Records from a data source:
++++++
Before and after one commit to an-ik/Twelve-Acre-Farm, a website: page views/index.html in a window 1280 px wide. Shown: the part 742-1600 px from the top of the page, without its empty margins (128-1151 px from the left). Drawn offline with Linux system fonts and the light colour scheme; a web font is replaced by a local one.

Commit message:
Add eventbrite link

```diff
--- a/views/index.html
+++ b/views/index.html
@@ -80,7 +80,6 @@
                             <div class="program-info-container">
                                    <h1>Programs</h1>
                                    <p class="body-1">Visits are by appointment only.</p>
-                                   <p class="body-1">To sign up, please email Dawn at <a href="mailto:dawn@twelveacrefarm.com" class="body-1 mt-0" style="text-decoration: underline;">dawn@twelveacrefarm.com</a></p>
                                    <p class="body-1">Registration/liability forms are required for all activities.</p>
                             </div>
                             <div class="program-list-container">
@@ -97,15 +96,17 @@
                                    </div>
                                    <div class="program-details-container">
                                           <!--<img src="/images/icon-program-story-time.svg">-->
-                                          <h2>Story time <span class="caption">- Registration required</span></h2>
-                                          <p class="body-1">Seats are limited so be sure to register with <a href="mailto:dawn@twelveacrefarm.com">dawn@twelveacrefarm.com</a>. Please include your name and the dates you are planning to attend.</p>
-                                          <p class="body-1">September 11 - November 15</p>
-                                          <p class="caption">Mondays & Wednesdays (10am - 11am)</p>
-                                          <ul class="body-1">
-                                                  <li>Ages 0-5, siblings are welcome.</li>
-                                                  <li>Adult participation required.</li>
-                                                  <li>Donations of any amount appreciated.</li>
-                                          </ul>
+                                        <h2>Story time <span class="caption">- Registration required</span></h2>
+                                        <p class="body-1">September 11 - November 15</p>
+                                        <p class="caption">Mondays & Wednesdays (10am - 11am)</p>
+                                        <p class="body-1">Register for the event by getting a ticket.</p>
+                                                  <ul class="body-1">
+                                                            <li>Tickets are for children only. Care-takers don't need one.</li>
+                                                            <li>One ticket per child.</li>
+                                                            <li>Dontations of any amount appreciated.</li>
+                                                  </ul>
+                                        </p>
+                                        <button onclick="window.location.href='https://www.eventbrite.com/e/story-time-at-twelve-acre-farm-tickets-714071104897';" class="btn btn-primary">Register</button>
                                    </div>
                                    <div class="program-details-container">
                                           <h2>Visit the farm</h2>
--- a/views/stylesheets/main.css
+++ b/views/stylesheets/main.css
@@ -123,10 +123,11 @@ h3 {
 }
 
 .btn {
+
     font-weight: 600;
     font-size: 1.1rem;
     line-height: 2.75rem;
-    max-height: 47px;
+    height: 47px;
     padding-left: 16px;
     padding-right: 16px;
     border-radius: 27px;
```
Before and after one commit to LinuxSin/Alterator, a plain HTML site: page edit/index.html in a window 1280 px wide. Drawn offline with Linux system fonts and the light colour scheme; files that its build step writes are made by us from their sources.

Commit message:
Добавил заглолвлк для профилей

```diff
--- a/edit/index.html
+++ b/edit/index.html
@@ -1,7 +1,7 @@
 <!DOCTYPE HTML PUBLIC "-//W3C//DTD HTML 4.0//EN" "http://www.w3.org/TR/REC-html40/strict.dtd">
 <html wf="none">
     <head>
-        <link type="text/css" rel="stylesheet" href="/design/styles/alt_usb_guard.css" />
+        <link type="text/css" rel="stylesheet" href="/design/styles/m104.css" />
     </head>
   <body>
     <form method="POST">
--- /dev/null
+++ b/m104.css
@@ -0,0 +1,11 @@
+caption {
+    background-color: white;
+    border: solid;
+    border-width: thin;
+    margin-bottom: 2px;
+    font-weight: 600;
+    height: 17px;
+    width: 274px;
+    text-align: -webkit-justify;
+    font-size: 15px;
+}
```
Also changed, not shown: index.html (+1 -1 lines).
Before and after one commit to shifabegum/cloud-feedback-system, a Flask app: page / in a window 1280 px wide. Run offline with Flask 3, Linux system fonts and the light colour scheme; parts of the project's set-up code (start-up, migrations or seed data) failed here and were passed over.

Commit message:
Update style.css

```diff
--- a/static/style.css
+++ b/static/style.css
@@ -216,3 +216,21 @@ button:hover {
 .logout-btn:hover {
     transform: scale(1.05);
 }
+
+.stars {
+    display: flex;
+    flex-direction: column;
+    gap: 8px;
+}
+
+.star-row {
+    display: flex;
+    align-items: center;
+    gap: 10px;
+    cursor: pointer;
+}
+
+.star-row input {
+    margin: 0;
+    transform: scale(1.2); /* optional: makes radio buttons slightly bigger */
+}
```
++++++
Which lines of the data contain "page"? Copy them all.

Before and after one commit to an-ik/Twelve-Acre-Farm, a website: page views/index.html in a window 1280 px wide. Shown: the part 742-1600 px from the top of the page, without its empty margins (128-1151 px from the left). Drawn offline with Linux system fonts and the light colour scheme; a web font is replaced by a local one.
Before and after one commit to LinuxSin/Alterator, a plain HTML site: page edit/index.html in a window 1280 px wide. Drawn offline with Linux system fonts and the light colour scheme; files that its build step writes are made by us from their sources.
Before and after one commit to shifabegum/cloud-feedback-system, a Flask app: page / in a window 1280 px wide. Run offline with Flask 3, Linux system fonts and the light colour scheme; parts of the project's set-up code (start-up, migrations or seed data) failed here and were passed over.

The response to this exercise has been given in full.